Problem description = The entries are to be repeated exactly, with all pictures omitted.

Data excerpts =
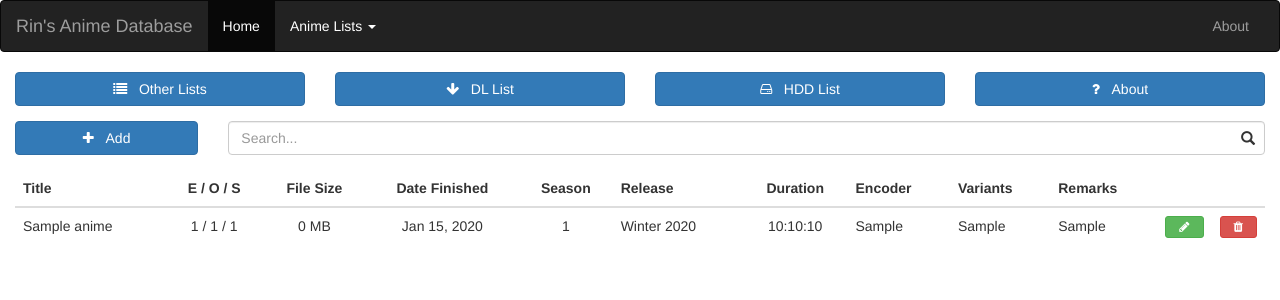
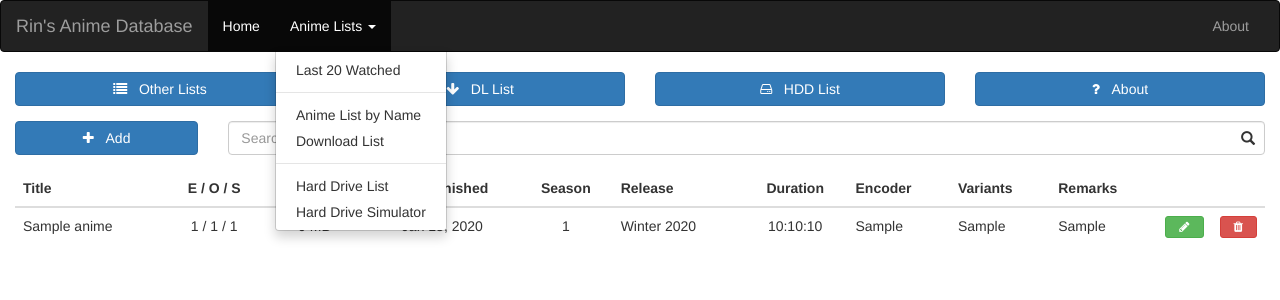
Before and after one commit to RinMinase/anidb-php, a CodeIgniter app: page /anidb/ in a window 1280 px wide, after a click on "Anime Lists". Shown: the top 300 px of the page. Run offline with CodeIgniter, Linux system fonts and the light colour scheme; tables that the repository leaves empty hold one stand-in row (values such as "Sample post").

Commit message:
ANIDB: added proper link locations to navbar

```diff
--- a/application/views/navbar.php
+++ b/application/views/navbar.php
@@ -5,8 +5,9 @@
 		<meta http-equiv="X-UA-Compatible" content="IE=edge">
 		<meta name="viewport" content="width=device-width, initial-scale=1, maximum-scale=1, user-scalable=no">
 
-		<link rel="stylesheet" href="resources/bootstrap-3.3.7/bootstrap.min.css">
-		<link rel="stylesheet" href="resources/font-awesome-4.7.0/font-awesome.min.css">
+		<link rel="stylesheet" href=<?php echo base_url("resources/bootstrap-3.3.7/bootstrap.min.css") ?>>
+		<link rel="stylesheet" href=<?php echo base_url("resources/font-awesome-4.7.0/font-awesome.min.css") ?>>
+		<link rel="stylesheet" href=<?php echo base_url("resources/css/styles.css") ?>>
 
 		<style>
 
@@ -31,15 +32,27 @@
 				<div class="collapse navbar-collapse anidb-navbar-collapse">
 
 					<ul class="nav navbar-nav">
-						<li class="active"><a href="#">Home</a></li>
+						<li <?php if($activePage == "index") echo "class='active'"; ?>><a href="#">Home</a></li>
 						<li class="dropdown">
 							<a href="#" class="dropdown-toggle" data-toggle="dropdown">Anime Lists <b class="caret"></b></a>
 							<ul class="dropdown-menu">
-								<li><a href="#">Last 20 Watched</a></li>
+								<li <?php if($activePage == "last-watch") echo "class='active'"; ?>>
+									<a href=<?php echo base_url("last-watch") ?>>Last 20 Watched</a>
+								</li>
 								<li class="divider"></li>
-								<li><a href="#">Anime List by Name</a></li>
-								<li><a href="#">Download List</a></li>
-								<li><a href="#">Hard Drive List</a></li>
+								<li <?php if($activePage == "by-name") echo "class='active'"; ?>>
+									<a href=<?php echo base_url("by-name") ?>>Anime List by Name</a>
+								</li>
+								<li <?php if($activePage == "download") echo "class='active'"; ?>>
+									<a href=<?php echo base_url("download") ?>>Download List</a>
+								</li>
+								<li class="divider"></li>
+								<li <?php if($activePage == "hdd") echo "class='active'"; ?>>
+									<a href=<?php echo base_url("hdd") ?>>Hard Drive List</a>
+								</li>
+								<li <?php if($activePage == "hdd-simulator") echo "class='active'"; ?>>
+									<a href=<?php echo base_url("hdd-simulator") ?>>Hard Drive Simulator</a>
+								</li>
 							</ul>
 						</li>
 					</ul>
@@ -52,8 +65,8 @@
 			</div>
 		</nav>
 
-		<script src="resources/jquery-3.1.1/jquery-3.1.1.min.js"></script>
+		<!-- <script src="resources/jquery-3.1.1/jquery-3.1.1.min.js"></script>
 		<script src="resources/bootstrap-3.3.7/bootstrap.min.js"></script>
 
 	</body>
-</html>
+</html> -->
```
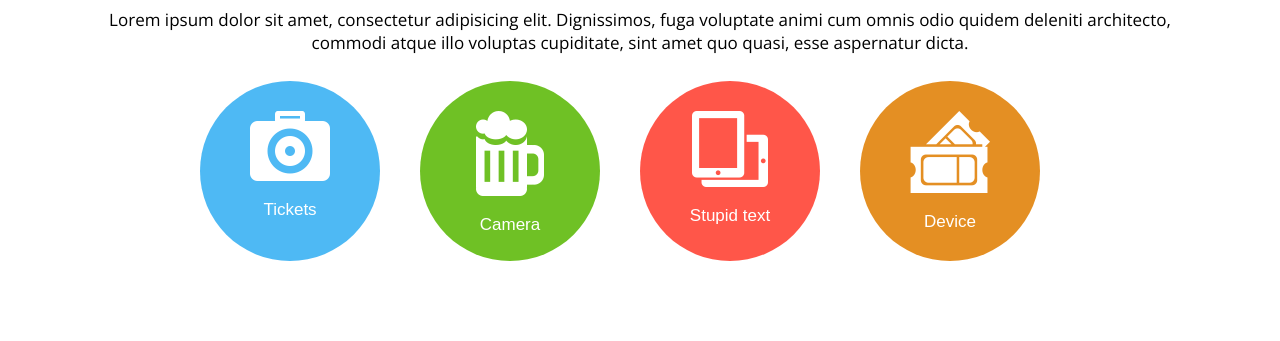
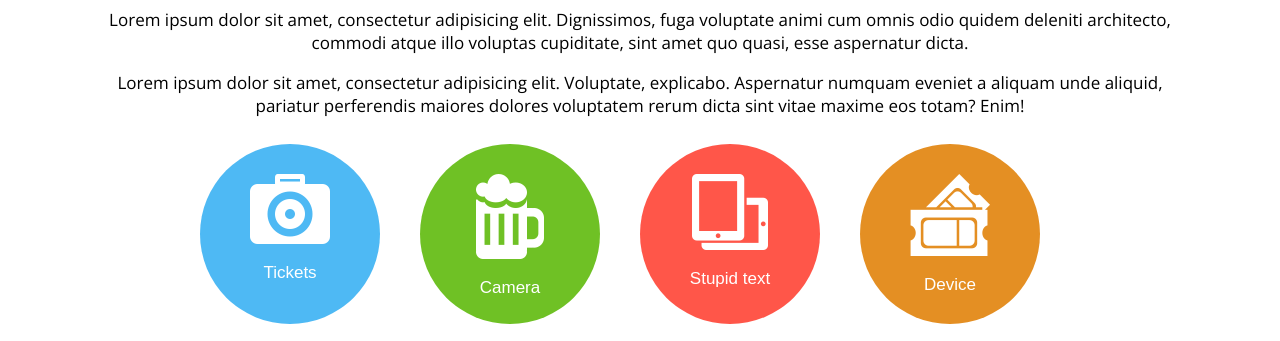
Before and after one commit to Kamilnaja/flower, a plain HTML site: page index.html in a window 1280 px wide. Shown: the part 714-1055 px from the top of the page. Drawn offline with nearby package versions, Linux system fonts and the light colour scheme.

Commit message:
Add files via upload

```diff
--- a/index.html
+++ b/index.html
@@ -5,8 +5,8 @@
 	<title>Document</title>
 	<link rel="stylesheet" href="stylesheets/normalize.css" />
 	<link rel="stylesheet" href="stylesheets/screen.css" />
-	<link href='https://fonts.googleapis.com/css?family=Kaushan+Script' rel='stylesheet' type='text/css'>
-	<link href='https://fonts.googleapis.com/css?family=Open+Sans:400,700,300&subset=latin,latin-ext' rel='stylesheet' type='text/css'>
+	<link href="https://fonts.googleapis.com/css?family=Kaushan+Script" rel="stylesheet" type="text/css">
+	<link href="https://fonts.googleapis.com/css?family=Open+Sans:400,700,300&subset=latin,latin-ext" rel="stylesheet" type="text/css">
 </head>
 <body>
 <section class="bg">
@@ -34,6 +34,7 @@
 <section class="our-services wrapper">
 	<h2 class="our-services-h2">Lorem ipsum is simply dummy</h2>
 	<p class="our-services-p">Lorem ipsum dolor sit amet, consectetur adipisicing elit. Dignissimos, fuga voluptate animi cum omnis odio quidem deleniti architecto, commodi atque illo voluptas cupiditate, sint amet quo quasi, esse aspernatur dicta.</p>
+	<p class="our-services-p">Lorem ipsum dolor sit amet, consectetur adipisicing elit. Voluptate, explicabo. Aspernatur numquam eveniet a aliquam unde aliquid, pariatur perferendis maiores dolores voluptatem rerum dicta sint vitae maxime eos totam? Enim!</p>
 	<div class="images">
 	<ul class="images-ul">
 		<li><figure class="circle blue">
```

Exercise response =
Before and after one commit to RinMinase/anidb-php, a CodeIgniter app: page /anidb/ in a window 1280 px wide, after a click on "Anime Lists". Shown: the top 300 px of the page. Run offline with CodeIgniter, Linux system fonts and the light colour scheme; tables that the repository leaves empty hold one stand-in row (values such as "Sample post").

Commit message:
ANIDB: added proper link locations to navbar

```diff
--- a/application/views/navbar.php
+++ b/application/views/navbar.php
@@ -5,8 +5,9 @@
 		<meta http-equiv="X-UA-Compatible" content="IE=edge">
 		<meta name="viewport" content="width=device-width, initial-scale=1, maximum-scale=1, user-scalable=no">
 
-		<link rel="stylesheet" href="resources/bootstrap-3.3.7/bootstrap.min.css">
-		<link rel="stylesheet" href="resources/font-awesome-4.7.0/font-awesome.min.css">
+		<link rel="stylesheet" href=<?php echo base_url("resources/bootstrap-3.3.7/bootstrap.min.css") ?>>
+		<link rel="stylesheet" href=<?php echo base_url("resources/font-awesome-4.7.0/font-awesome.min.css") ?>>
+		<link rel="stylesheet" href=<?php echo base_url("resources/css/styles.css") ?>>
 
 		<style>
 
@@ -31,15 +32,27 @@
 				<div class="collapse navbar-collapse anidb-navbar-collapse">
 
 					<ul class="nav navbar-nav">
-						<li class="active"><a href="#">Home</a></li>
+						<li <?php if($activePage == "index") echo "class='active'"; ?>><a href="#">Home</a></li>
 						<li class="dropdown">
 							<a href="#" class="dropdown-toggle" data-toggle="dropdown">Anime Lists <b class="caret"></b></a>
 							<ul class="dropdown-menu">
-								<li><a href="#">Last 20 Watched</a></li>
+								<li <?php if($activePage == "last-watch") echo "class='active'"; ?>>
+									<a href=<?php echo base_url("last-watch") ?>>Last 20 Watched</a>
+								</li>
 								<li class="divider"></li>
-								<li><a href="#">Anime List by Name</a></li>
-								<li><a href="#">Download List</a></li>
-								<li><a href="#">Hard Drive List</a></li>
+								<li <?php if($activePage == "by-name") echo "class='active'"; ?>>
+									<a href=<?php echo base_url("by-name") ?>>Anime List by Name</a>
+								</li>
+								<li <?php if($activePage == "download") echo "class='active'"; ?>>
+									<a href=<?php echo base_url("download") ?>>Download List</a>
+								</li>
+								<li class="divider"></li>
+								<li <?php if($activePage == "hdd") echo "class='active'"; ?>>
+									<a href=<?php echo base_url("hdd") ?>>Hard Drive List</a>
+								</li>
+								<li <?php if($activePage == "hdd-simulator") echo "class='active'"; ?>>
+									<a href=<?php echo base_url("hdd-simulator") ?>>Hard Drive Simulator</a>
+								</li>
 							</ul>
 						</li>
 					</ul>
@@ -52,8 +65,8 @@
 			</div>
 		</nav>
 
-		<script src="resources/jquery-3.1.1/jquery-3.1.1.min.js"></script>
+		<!-- <script src="resources/jquery-3.1.1/jquery-3.1.1.min.js"></script>
 		<script src="resources/bootstrap-3.3.7/bootstrap.min.js"></script>
 
 	</body>
-</html>
+</html> -->
```
Before and after one commit to Kamilnaja/flower, a plain HTML site: page index.html in a window 1280 px wide. Shown: the part 714-1055 px from the top of the page. Drawn offline with nearby package versions, Linux system fonts and the light colour scheme.

Commit message:
Add files via upload

```diff
--- a/index.html
+++ b/index.html
@@ -5,8 +5,8 @@
 	<title>Document</title>
 	<link rel="stylesheet" href="stylesheets/normalize.css" />
 	<link rel="stylesheet" href="stylesheets/screen.css" />
-	<link href='https://fonts.googleapis.com/css?family=Kaushan+Script' rel='stylesheet' type='text/css'>
-	<link href='https://fonts.googleapis.com/css?family=Open+Sans:400,700,300&subset=latin,latin-ext' rel='stylesheet' type='text/css'>
+	<link href="https://fonts.googleapis.com/css?family=Kaushan+Script" rel="stylesheet" type="text/css">
+	<link href="https://fonts.googleapis.com/css?family=Open+Sans:400,700,300&subset=latin,latin-ext" rel="stylesheet" type="text/css">
 </head>
 <body>
 <section class="bg">
@@ -34,6 +34,7 @@
 <section class="our-services wrapper">
 	<h2 class="our-services-h2">Lorem ipsum is simply dummy</h2>
 	<p class="our-services-p">Lorem ipsum dolor sit amet, consectetur adipisicing elit. Dignissimos, fuga voluptate animi cum omnis odio quidem deleniti architecto, commodi atque illo voluptas cupiditate, sint amet quo quasi, esse aspernatur dicta.</p>
+	<p class="our-services-p">Lorem ipsum dolor sit amet, consectetur adipisicing elit. Voluptate, explicabo. Aspernatur numquam eveniet a aliquam unde aliquid, pariatur perferendis maiores dolores voluptatem rerum dicta sint vitae maxime eos totam? Enim!</p>
 	<div class="images">
 	<ul class="images-ul">
 		<li><figure class="circle blue">
```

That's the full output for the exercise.